Before copying, set the pictures aside; then repeat every line below verbatim.

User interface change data
▬▬▬▬▬▬▬▬▬▬

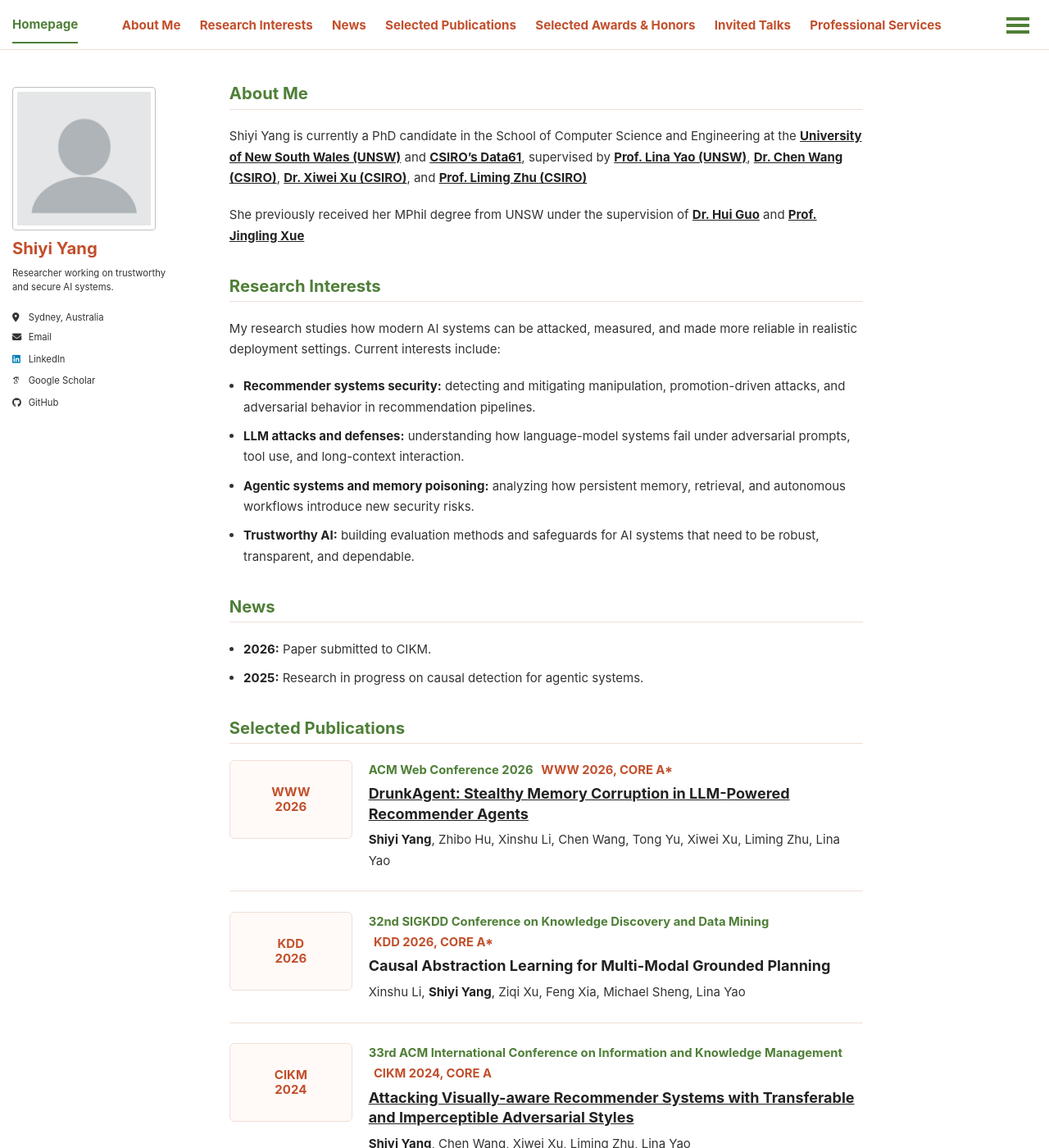
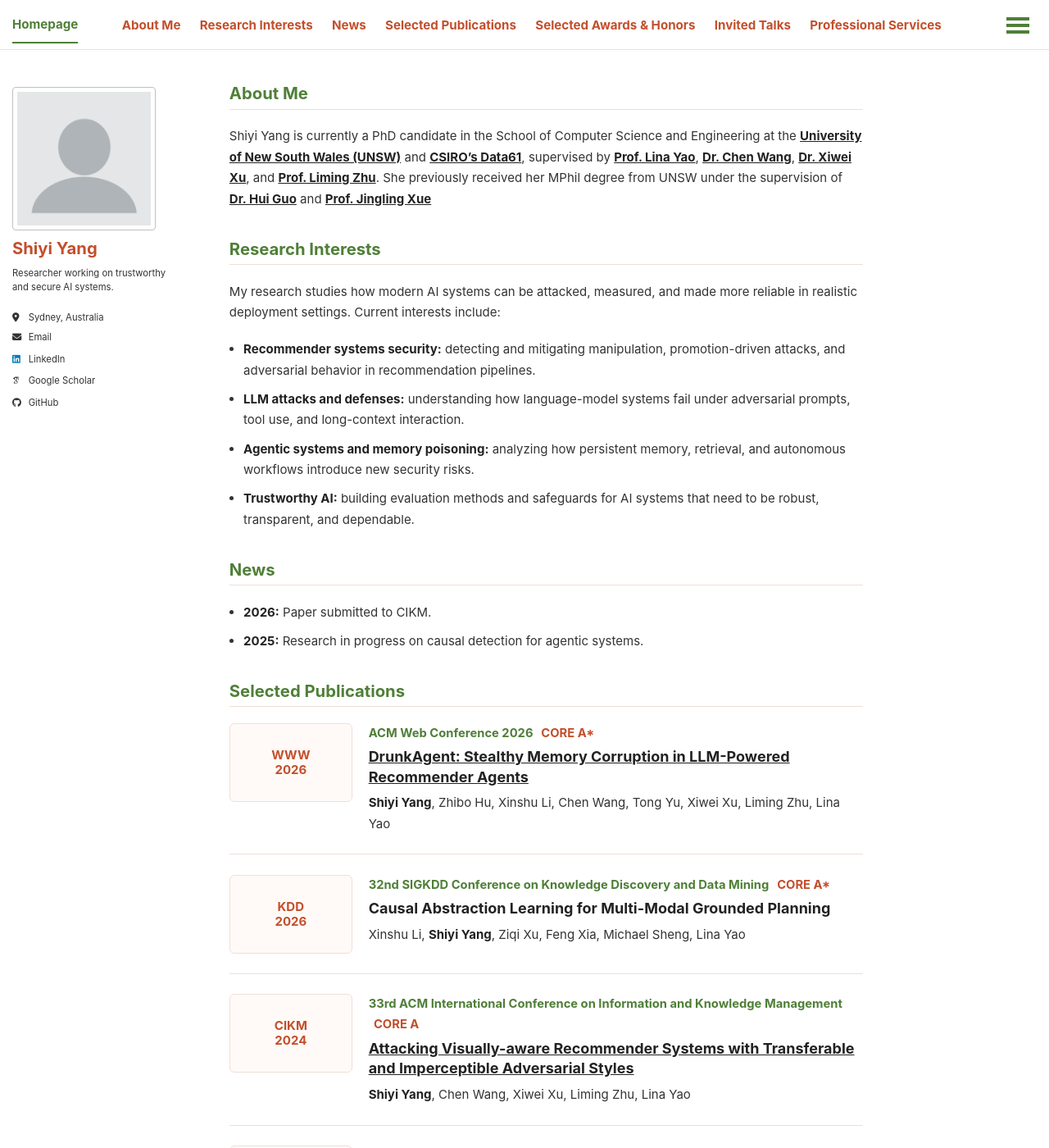
Before and after one commit to shiyiyang-ai/shiyiyang-ai.github.io, a Jekyll site: the page built from _pages/about.md, in a window 1280 px wide and 1400 px high. Shown: the whole window at 82% size. Built offline with Jekyll 4.4.1, drawn with Linux system fonts in a browser that asks for light colours; some web fonts are replaced; a script bundle is joined from its source files by our own code; library files that are not in the unit come from our copies; some of the changed text lies outside the part shown.

Commit message:
Simplify bio publications and teaching text

```diff
--- a/_pages/about.md
+++ b/_pages/about.md
@@ -8,8 +8,7 @@ permalink: /
 <a id="about-me"></a>
 
 <div class="bio-intro">
-  <p>Shiyi Yang is currently a PhD candidate in the School of Computer Science and Engineering at the <a href="https://www.unsw.edu.au">University of New South Wales (UNSW)</a> and <a href="https://www.csiro.au/en/about/people/research-units/data61">CSIRO’s Data61</a>, supervised by <a href="https://www.linayao.com">Prof. Lina Yao (UNSW)</a>, <a href="https://people.csiro.au/w/c/Chen-Wang">Dr. Chen Wang (CSIRO)</a>, <a href="https://people.csiro.au/X/S/Xiwei-Xu">Dr. Xiwei Xu (CSIRO)</a>, and <a href="https://liming-zhu.org">Prof. Liming Zhu (CSIRO)</a></p>
-  <p>She previously received her MPhil degree from UNSW under the supervision of <a href="https://www.unsw.edu.au/staff/hui-guo">Dr. Hui Guo</a> and <a href="https://cgi.cse.unsw.edu.au/~jingling/">Prof. Jingling Xue</a></p>
+  <p>Shiyi Yang is currently a PhD candidate in the School of Computer Science and Engineering at the <a href="https://www.unsw.edu.au">University of New South Wales (UNSW)</a> and <a href="https://www.csiro.au/en/about/people/research-units/data61">CSIRO’s Data61</a>, supervised by <a href="https://www.linayao.com">Prof. Lina Yao</a>, <a href="https://people.csiro.au/w/c/Chen-Wang">Dr. Chen Wang</a>, <a href="https://people.csiro.au/X/S/Xiwei-Xu">Dr. Xiwei Xu</a>, and <a href="https://liming-zhu.org">Prof. Liming Zhu</a>. She previously received her MPhil degree from UNSW under the supervision of <a href="https://www.unsw.edu.au/staff/hui-guo">Dr. Hui Guo</a> and <a href="https://cgi.cse.unsw.edu.au/~jingling/">Prof. Jingling Xue</a></p>
 </div>
 
 ## Research Interests
@@ -37,7 +36,7 @@ My research studies how modern AI systems can be attacked, measured, and made mo
       <span>WWW<br>2026</span>
     </div>
     <div class="publication-body">
-      <div class="publication-venue">ACM Web Conference 2026 <span>WWW 2026, CORE A*</span></div>
+      <div class="publication-venue">ACM Web Conference 2026 <span>CORE A*</span></div>
       <h3><a href="https://dl.acm.org/doi/10.1145/3774904.3792688">DrunkAgent: Stealthy Memory Corruption in LLM-Powered Recommender Agents</a></h3>
       <p><strong>Shiyi Yang</strong>, Zhibo Hu, Xinshu Li, Chen Wang, Tong Yu, Xiwei Xu, Liming Zhu, Lina Yao</p>
     </div>
@@ -48,7 +47,7 @@ My research studies how modern AI systems can be attacked, measured, and made mo
       <span>KDD<br>2026</span>
     </div>
     <div class="publication-body">
-      <div class="publication-venue">32nd SIGKDD Conference on Knowledge Discovery and Data Mining <span>KDD 2026, CORE A*</span></div>
+      <div class="publication-venue">32nd SIGKDD Conference on Knowledge Discovery and Data Mining <span>CORE A*</span></div>
       <h3>Causal Abstraction Learning for Multi-Modal Grounded Planning</h3>
       <p>Xinshu Li, <strong>Shiyi Yang</strong>, Ziqi Xu, Feng Xia, Michael Sheng, Lina Yao</p>
     </div>
@@ -59,7 +58,7 @@ My research studies how modern AI systems can be attacked, measured, and made mo
       <span>CIKM<br>2024</span>
     </div>
     <div class="publication-body">
-      <div class="publication-venue">33rd ACM International Conference on Information and Knowledge Management <span>CIKM 2024, CORE A</span></div>
+      <div class="publication-venue">33rd ACM International Conference on Information and Knowledge Management <span>CORE A</span></div>
       <h3><a href="https://dl.acm.org/doi/abs/10.1145/3627673.3679828">Attacking Visually-aware Recommender Systems with Transferable and Imperceptible Adversarial Styles</a></h3>
       <p><strong>Shiyi Yang</strong>, Chen Wang, Xiwei Xu, Liming Zhu, Lina Yao</p>
     </div>
@@ -70,7 +69,7 @@ My research studies how modern AI systems can be attacked, measured, and made mo
       <span>ICDM<br>2023</span>
     </div>
     <div class="publication-body">
-      <div class="publication-venue">23rd IEEE International Conference on Data Mining <span>ICDM 2023, CORE A*</span></div>
+      <div class="publication-venue">23rd IEEE International Conference on Data Mining <span>CORE A*</span></div>
       <h3><a href="https://ieeexplore.ieee.org/abstract/document/10415763">Review-Incorporated Model-Agnostic Profile Injection Attacks on Recommender Systems</a></h3>
       <p><strong>Shiyi Yang</strong>, Chen Wang, Xiwei Xu, Liming Zhu, Lina Yao</p>
     </div>
@@ -81,7 +80,7 @@ My research studies how modern AI systems can be attacked, measured, and made mo
       <span>QRS<br>2021</span>
     </div>
     <div class="publication-body">
-      <div class="publication-venue">21st IEEE International Conference on Software Quality, Reliability and Security <span>QRS 2021, CORE B</span></div>
+      <div class="publication-venue">21st IEEE International Conference on Software Quality, Reliability and Security <span>CORE B</span></div>
       <h3><a href="https://ieeexplore.ieee.org/abstract/document/9724770">Hunter in the Dark: Discover Anomalous Network Activity Using Deep Ensemble Network</a></h3>
       <p><strong>Shiyi Yang</strong>, Hui Guo, Nour Moustafa</p>
     </div>
@@ -92,7 +91,7 @@ My research studies how modern AI systems can be attacked, measured, and made mo
       <span>DSC<br>2021</span>
     </div>
     <div class="publication-body">
-      <div class="publication-venue">IEEE Conference on Dependable and Secure Computing <span>DSC 2021</span></div>
+      <div class="publication-venue">IEEE Conference on Dependable and Secure Computing</div>
       <h3><a href="https://ieeexplore.ieee.org/abstract/document/9346261">DualNet: Locate Then Detect Effective Payload with Deep Attention Network</a></h3>
       <p><strong>Shiyi Yang</strong>, Peilun Wu, Hui Guo</p>
     </div>
@@ -103,7 +102,7 @@ My research studies how modern AI systems can be attacked, measured, and made mo
       <span>TrustCom<br>2020</span>
     </div>
     <div class="publication-body">
-      <div class="publication-venue">19th IEEE International Conference on Trust, Security and Privacy in Computing and Communications <span>TrustCom 2020, CORE A</span></div>
+      <div class="publication-venue">19th IEEE International Conference on Trust, Security and Privacy in Computing and Communications <span>CORE A</span></div>
       <h3><a href="https://ieeexplore.ieee.org/abstract/document/9343142">Densely Connected Residual Network for Attack Recognition</a></h3>
       <p>Peilun Wu, Nour Moustafa, <strong>Shiyi Yang</strong>, Hui Guo</p>
     </div>
```
Also changed, not shown: other parts of _pages/about.md (+1 -2 lines).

▬▬▬▬▬▬▬▬▬▬

• [RESPONSE TO THIS EXERCISE]
Before and after one commit to shiyiyang-ai/shiyiyang-ai.github.io, a Jekyll site: the page built from _pages/about.md, in a window 1280 px wide and 1400 px high. Shown: the whole window at 82% size. Built offline with Jekyll 4.4.1, drawn with Linux system fonts in a browser that asks for light colours; some web fonts are replaced; a script bundle is joined from its source files by our own code; library files that are not in the unit come from our copies; some of the changed text lies outside the part shown.

Commit message:
Simplify bio publications and teaching text

```diff
--- a/_pages/about.md
+++ b/_pages/about.md
@@ -8,8 +8,7 @@ permalink: /
 <a id="about-me"></a>
 
 <div class="bio-intro">
-  <p>Shiyi Yang is currently a PhD candidate in the School of Computer Science and Engineering at the <a href="https://www.unsw.edu.au">University of New South Wales (UNSW)</a> and <a href="https://www.csiro.au/en/about/people/research-units/data61">CSIRO’s Data61</a>, supervised by <a href="https://www.linayao.com">Prof. Lina Yao (UNSW)</a>, <a href="https://people.csiro.au/w/c/Chen-Wang">Dr. Chen Wang (CSIRO)</a>, <a href="https://people.csiro.au/X/S/Xiwei-Xu">Dr. Xiwei Xu (CSIRO)</a>, and <a href="https://liming-zhu.org">Prof. Liming Zhu (CSIRO)</a></p>
-  <p>She previously received her MPhil degree from UNSW under the supervision of <a href="https://www.unsw.edu.au/staff/hui-guo">Dr. Hui Guo</a> and <a href="https://cgi.cse.unsw.edu.au/~jingling/">Prof. Jingling Xue</a></p>
+  <p>Shiyi Yang is currently a PhD candidate in the School of Computer Science and Engineering at the <a href="https://www.unsw.edu.au">University of New South Wales (UNSW)</a> and <a href="https://www.csiro.au/en/about/people/research-units/data61">CSIRO’s Data61</a>, supervised by <a href="https://www.linayao.com">Prof. Lina Yao</a>, <a href="https://people.csiro.au/w/c/Chen-Wang">Dr. Chen Wang</a>, <a href="https://people.csiro.au/X/S/Xiwei-Xu">Dr. Xiwei Xu</a>, and <a href="https://liming-zhu.org">Prof. Liming Zhu</a>. She previously received her MPhil degree from UNSW under the supervision of <a href="https://www.unsw.edu.au/staff/hui-guo">Dr. Hui Guo</a> and <a href="https://cgi.cse.unsw.edu.au/~jingling/">Prof. Jingling Xue</a></p>
 </div>
 
 ## Research Interests
@@ -37,7 +36,7 @@ My research studies how modern AI systems can be attacked, measured, and made mo
       <span>WWW<br>2026</span>
     </div>
     <div class="publication-body">
-      <div class="publication-venue">ACM Web Conference 2026 <span>WWW 2026, CORE A*</span></div>
+      <div class="publication-venue">ACM Web Conference 2026 <span>CORE A*</span></div>
       <h3><a href="https://dl.acm.org/doi/10.1145/3774904.3792688">DrunkAgent: Stealthy Memory Corruption in LLM-Powered Recommender Agents</a></h3>
       <p><strong>Shiyi Yang</strong>, Zhibo Hu, Xinshu Li, Chen Wang, Tong Yu, Xiwei Xu, Liming Zhu, Lina Yao</p>
     </div>
@@ -48,7 +47,7 @@ My research studies how modern AI systems can be attacked, measured, and made mo
       <span>KDD<br>2026</span>
     </div>
     <div class="publication-body">
-      <div class="publication-venue">32nd SIGKDD Conference on Knowledge Discovery and Data Mining <span>KDD 2026, CORE A*</span></div>
+      <div class="publication-venue">32nd SIGKDD Conference on Knowledge Discovery and Data Mining <span>CORE A*</span></div>
       <h3>Causal Abstraction Learning for Multi-Modal Grounded Planning</h3>
       <p>Xinshu Li, <strong>Shiyi Yang</strong>, Ziqi Xu, Feng Xia, Michael Sheng, Lina Yao</p>
     </div>
@@ -59,7 +58,7 @@ My research studies how modern AI systems can be attacked, measured, and made mo
       <span>CIKM<br>2024</span>
     </div>
     <div class="publication-body">
-      <div class="publication-venue">33rd ACM International Conference on Information and Knowledge Management <span>CIKM 2024, CORE A</span></div>
+      <div class="publication-venue">33rd ACM International Conference on Information and Knowledge Management <span>CORE A</span></div>
       <h3><a href="https://dl.acm.org/doi/abs/10.1145/3627673.3679828">Attacking Visually-aware Recommender Systems with Transferable and Imperceptible Adversarial Styles</a></h3>
       <p><strong>Shiyi Yang</strong>, Chen Wang, Xiwei Xu, Liming Zhu, Lina Yao</p>
     </div>
@@ -70,7 +69,7 @@ My research studies how modern AI systems can be attacked, measured, and made mo
       <span>ICDM<br>2023</span>
     </div>
     <div class="publication-body">
-      <div class="publication-venue">23rd IEEE International Conference on Data Mining <span>ICDM 2023, CORE A*</span></div>
+      <div class="publication-venue">23rd IEEE International Conference on Data Mining <span>CORE A*</span></div>
       <h3><a href="https://ieeexplore.ieee.org/abstract/document/10415763">Review-Incorporated Model-Agnostic Profile Injection Attacks on Recommender Systems</a></h3>
       <p><strong>Shiyi Yang</strong>, Chen Wang, Xiwei Xu, Liming Zhu, Lina Yao</p>
     </div>
@@ -81,7 +80,7 @@ My research studies how modern AI systems can be attacked, measured, and made mo
       <span>QRS<br>2021</span>
     </div>
     <div class="publication-body">
-      <div class="publication-venue">21st IEEE International Conference on Software Quality, Reliability and Security <span>QRS 2021, CORE B</span></div>
+      <div class="publication-venue">21st IEEE International Conference on Software Quality, Reliability and Security <span>CORE B</span></div>
       <h3><a href="https://ieeexplore.ieee.org/abstract/document/9724770">Hunter in the Dark: Discover Anomalous Network Activity Using Deep Ensemble Network</a></h3>
       <p><strong>Shiyi Yang</strong>, Hui Guo, Nour Moustafa</p>
     </div>
@@ -92,7 +91,7 @@ My research studies how modern AI systems can be attacked, measured, and made mo
       <span>DSC<br>2021</span>
     </div>
     <div class="publication-body">
-      <div class="publication-venue">IEEE Conference on Dependable and Secure Computing <span>DSC 2021</span></div>
+      <div class="publication-venue">IEEE Conference on Dependable and Secure Computing</div>
       <h3><a href="https://ieeexplore.ieee.org/abstract/document/9346261">DualNet: Locate Then Detect Effective Payload with Deep Attention Network</a></h3>
       <p><strong>Shiyi Yang</strong>, Peilun Wu, Hui Guo</p>
     </div>
@@ -103,7 +102,7 @@ My research studies how modern AI systems can be attacked, measured, and made mo
       <span>TrustCom<br>2020</span>
     </div>
     <div class="publication-body">
-      <div class="publication-venue">19th IEEE International Conference on Trust, Security and Privacy in Computing and Communications <span>TrustCom 2020, CORE A</span></div>
+      <div class="publication-venue">19th IEEE International Conference on Trust, Security and Privacy in Computing and Communications <span>CORE A</span></div>
       <h3><a href="https://ieeexplore.ieee.org/abstract/document/9343142">Densely Connected Residual Network for Attack Recognition</a></h3>
       <p>Peilun Wu, Nour Moustafa, <strong>Shiyi Yang</strong>, Hui Guo</p>
     </div>
```
Also changed, not shown: other parts of _pages/about.md (+1 -2 lines).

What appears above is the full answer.